→ **Task objective**: Determine how many lines in the records below include the word "docs" and output that number alone.

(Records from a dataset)
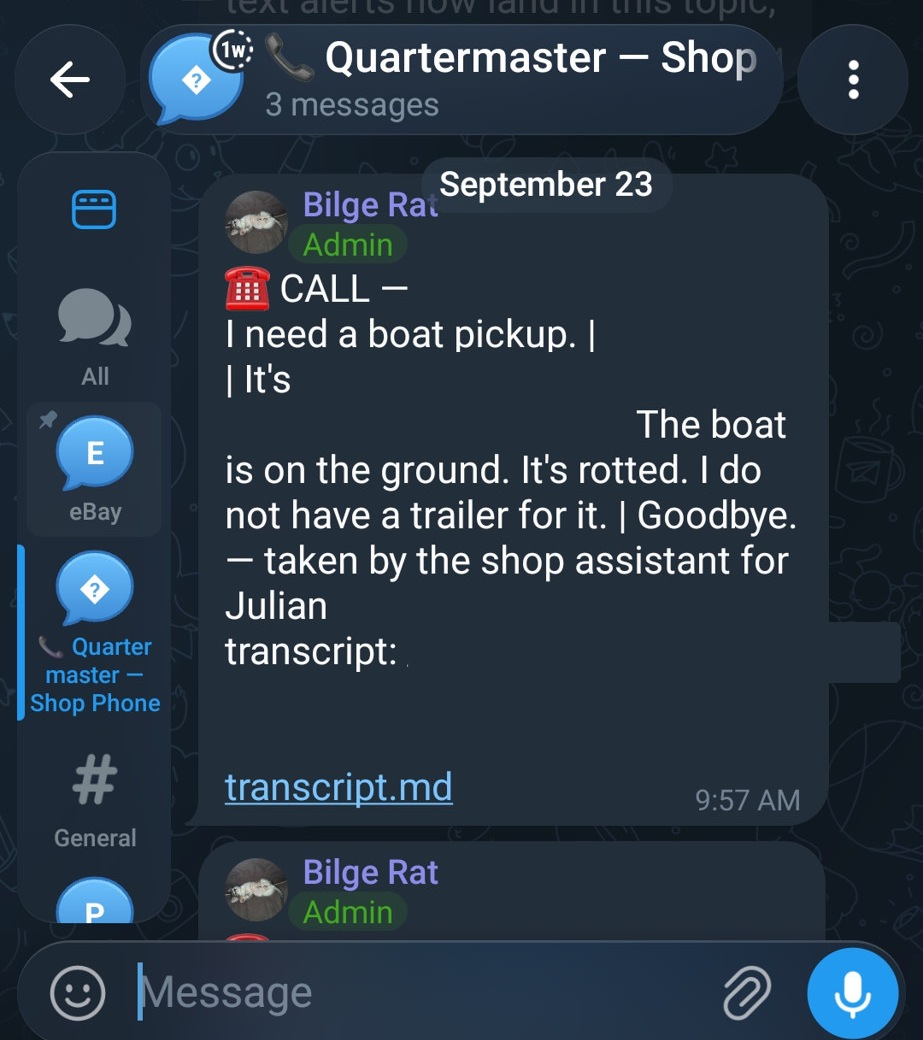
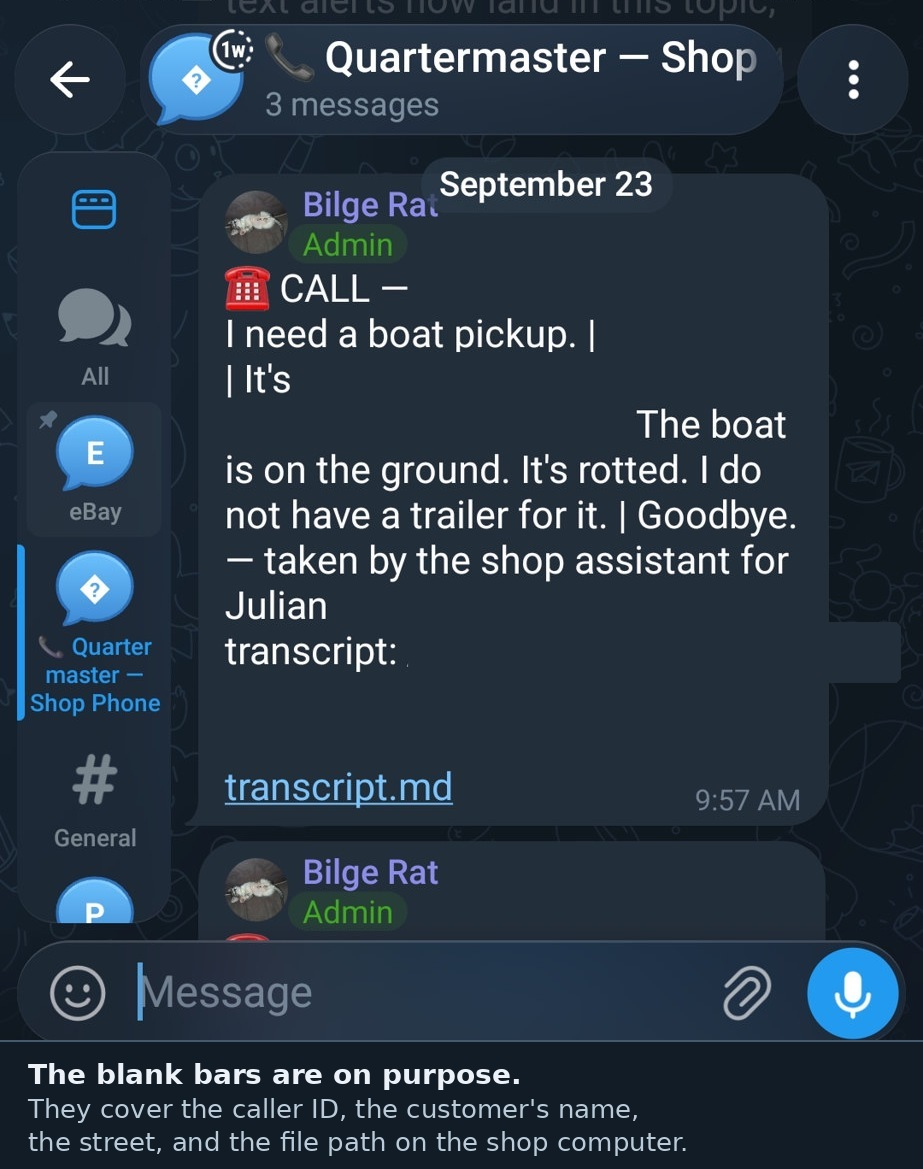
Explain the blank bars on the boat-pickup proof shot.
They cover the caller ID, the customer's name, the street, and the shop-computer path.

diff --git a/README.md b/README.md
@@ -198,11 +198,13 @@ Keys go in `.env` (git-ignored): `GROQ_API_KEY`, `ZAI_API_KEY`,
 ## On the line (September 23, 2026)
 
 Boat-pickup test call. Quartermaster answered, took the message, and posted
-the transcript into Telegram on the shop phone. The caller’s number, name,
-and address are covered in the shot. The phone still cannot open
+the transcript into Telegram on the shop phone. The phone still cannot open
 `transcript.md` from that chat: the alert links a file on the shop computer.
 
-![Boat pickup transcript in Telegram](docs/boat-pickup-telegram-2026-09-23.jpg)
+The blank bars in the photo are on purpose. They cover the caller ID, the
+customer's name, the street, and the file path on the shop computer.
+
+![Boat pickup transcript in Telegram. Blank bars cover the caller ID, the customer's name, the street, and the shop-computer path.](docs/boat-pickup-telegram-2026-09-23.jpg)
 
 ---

...

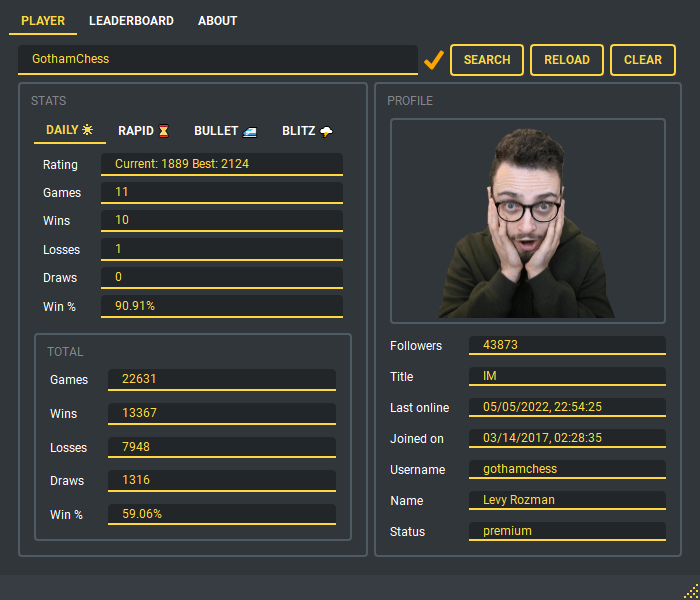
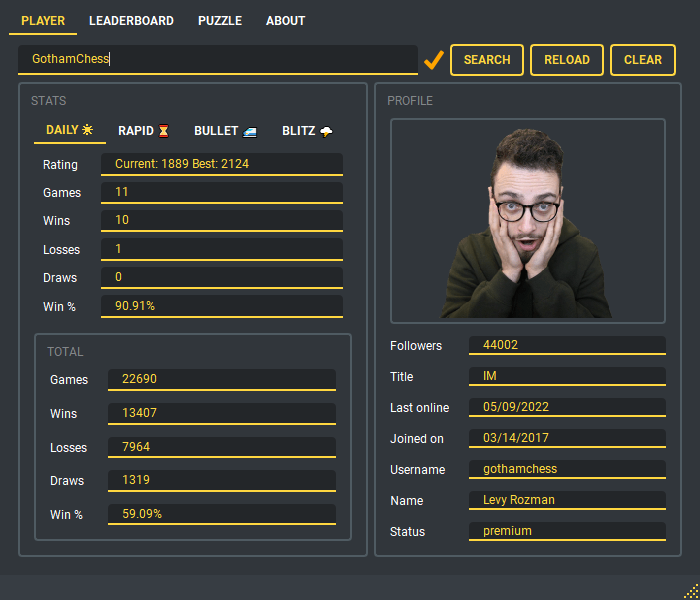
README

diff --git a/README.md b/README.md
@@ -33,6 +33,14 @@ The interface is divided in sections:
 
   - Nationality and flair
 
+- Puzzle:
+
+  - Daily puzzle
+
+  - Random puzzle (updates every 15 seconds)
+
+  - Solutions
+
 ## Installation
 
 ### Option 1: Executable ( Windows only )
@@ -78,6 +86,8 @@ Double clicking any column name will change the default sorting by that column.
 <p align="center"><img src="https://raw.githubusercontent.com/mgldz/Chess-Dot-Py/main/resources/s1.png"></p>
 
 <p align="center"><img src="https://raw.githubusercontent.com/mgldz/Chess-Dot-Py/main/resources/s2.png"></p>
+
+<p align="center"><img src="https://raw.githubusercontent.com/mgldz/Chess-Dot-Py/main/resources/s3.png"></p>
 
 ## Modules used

→ **Reply to the exercise**: 2